TB is preventable and curable. Yet it is still the second leading cause of death after AIDS in Lesotho and is a dangerous opportunistic infection for people living with HIV. Only 46 percent of all TB cases were diagnosed in 2016 in Lesotho. And while it is expected that 10 to 15 percent of all diagnosed cases in a high TB incidence country such as Lesotho should be pediatric, only 3 percent of Lesotho’s TB diagnoses were in children.
TB is particularly difficult to diagnose in children since many do not have access to the most effective tests and treatments. Often, children with TB will go undiagnosed and be ineffectively treated for many other ailments. Worse, if exposed, children are more likely to develop active TB, and are at higher risk of death than adults. This is especially true for children with compromised immune systems due to young age, malnutrition, or HIV infection. Many more children are infected with latent TB, and without proper diagnosis and treatment, are at higher risk than adults to develop active TB.

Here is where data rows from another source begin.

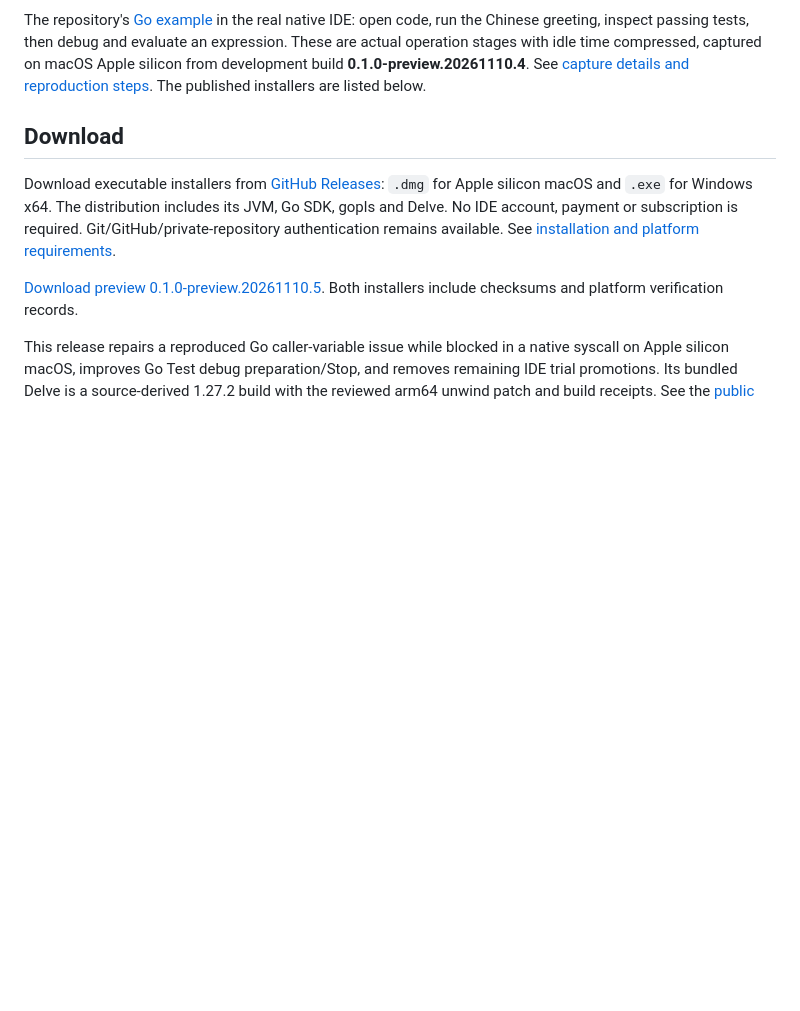
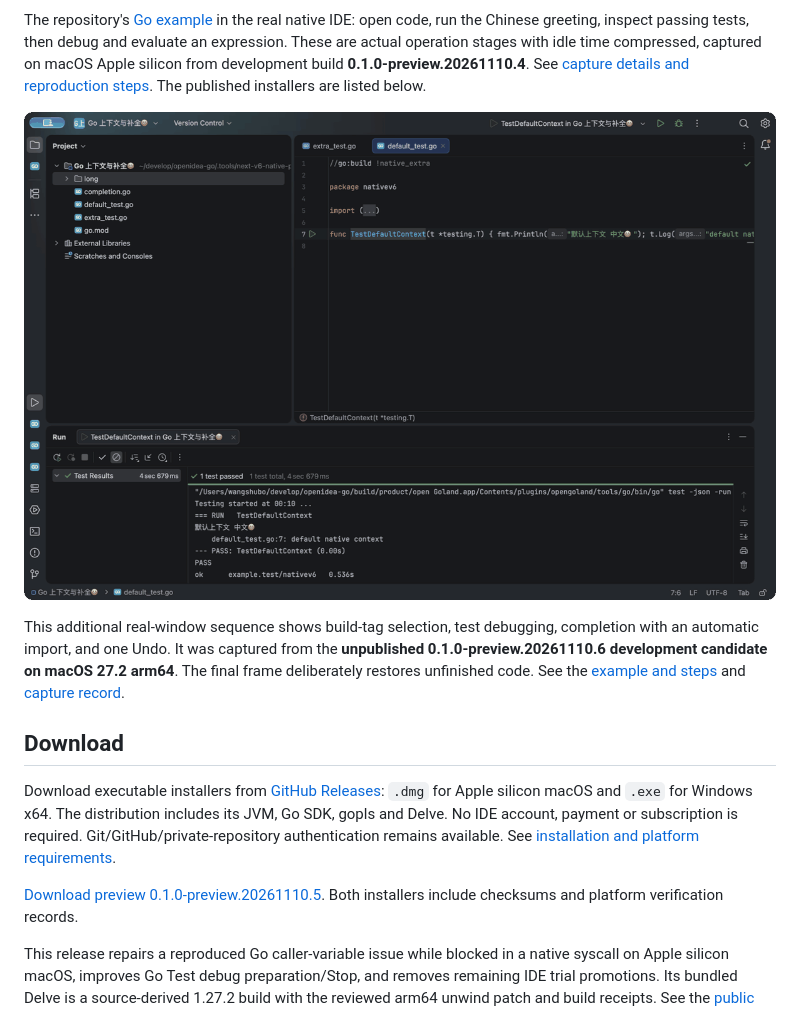
Before and after one commit to shubolab/opengoland, a Markdown page: README.md, the part around the change. Drawn GitHub-style; pictures changed too: docs/demo/native-build-context-completion.gif (added); blank space fills up the shorter version.

```diff
--- a/README.md
+++ b/README.md
@@ -19,6 +19,15 @@ evaluate an expression. These are actual operation stages with idle time
 compressed, captured on macOS Apple silicon from development build
 **0.1.0-preview.20261110.4**. See [capture details and reproduction steps](docs/demo/README.md).
 The published installers are listed below.
+
+![Native build tags, test debugging, completion with automatic import and one Undo](docs/demo/native-build-context-completion.gif)
+
+This additional real-window sequence shows build-tag selection, test debugging,
+completion with an automatic import, and one Undo. It was captured from the
+**unpublished 0.1.0-preview.20261110.6 development candidate on macOS 27.2 arm64**.
+The final frame deliberately restores unfinished code. See the
+[example and steps](fixtures/native-workflow) and
+[capture record](docs/demo/build-context-completion-recording.json).
 
 ## Download
 
```
Also changed, not shown: README.zh-CN.md (+4 -0 lines), docs/demo/README.md (+8 -0 lines), 13 other files.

Previously, a lack of adequate pediatric medicines made treatment of children a complex process. Increasing the availability of newly developed child-friendly drug formulations will be a critical component to achieving these prevention and treatment goals.
Through the CaP TB project, EGPAF will build on its existing work and partnerships with the government and local organizations to increase access to innovative diagnostic technology and new child-friendly formulations for improved pediatric TB diagnosis, services, and treatment.
“We are pleased to continue our partnership with both the government of Lesotho and Unitaid and go beyond our work in HIV prevention and treatment services, to address the longstanding challenges associated with identifying and treating TB in children. Through CaP TB, I am confident that we can reduce the burden of childhood TB and give children in Lesotho a brighter future,” said Charles Lyons, EGPAF President and CEO.
The new project will focus its work in 40 high-TB burden sites across five districts of Lesotho.
About the Elizabeth Glaser Pediatric AIDS Foundation (EGPAF)
EGPAF is the global leader in the fight against pediatric HIV/ AIDS and has reached more than 27 million pregnant women with services to prevent transmission of HIV to their babies. Founded in 1988, EGPAF today supports activities in 19 countries and over 5,000 sites to implement prevention, care, and treatment services; to further advance innovative research; and to execute global advocacy activities that bring dramatic change to the lives of millions of women, children, and families worldwide. For more information, visit www.pedaids.org
Unitaid is an international organization that invests in new ways to prevent, diagnose and treat HIV/AIDS, hepatitis C, tuberculosis and malaria more quickly, more affordably and more effectively. It accelerates access to innovation so that critical health products can reach the people who most need them. Unitaid’s work facilitates large-scale introduction of health products through funding by the Global Fund, the United States President’s Emergency Plan for AIDS Relief (PEPFAR) and by governments. For more information, visit www.unitaid.org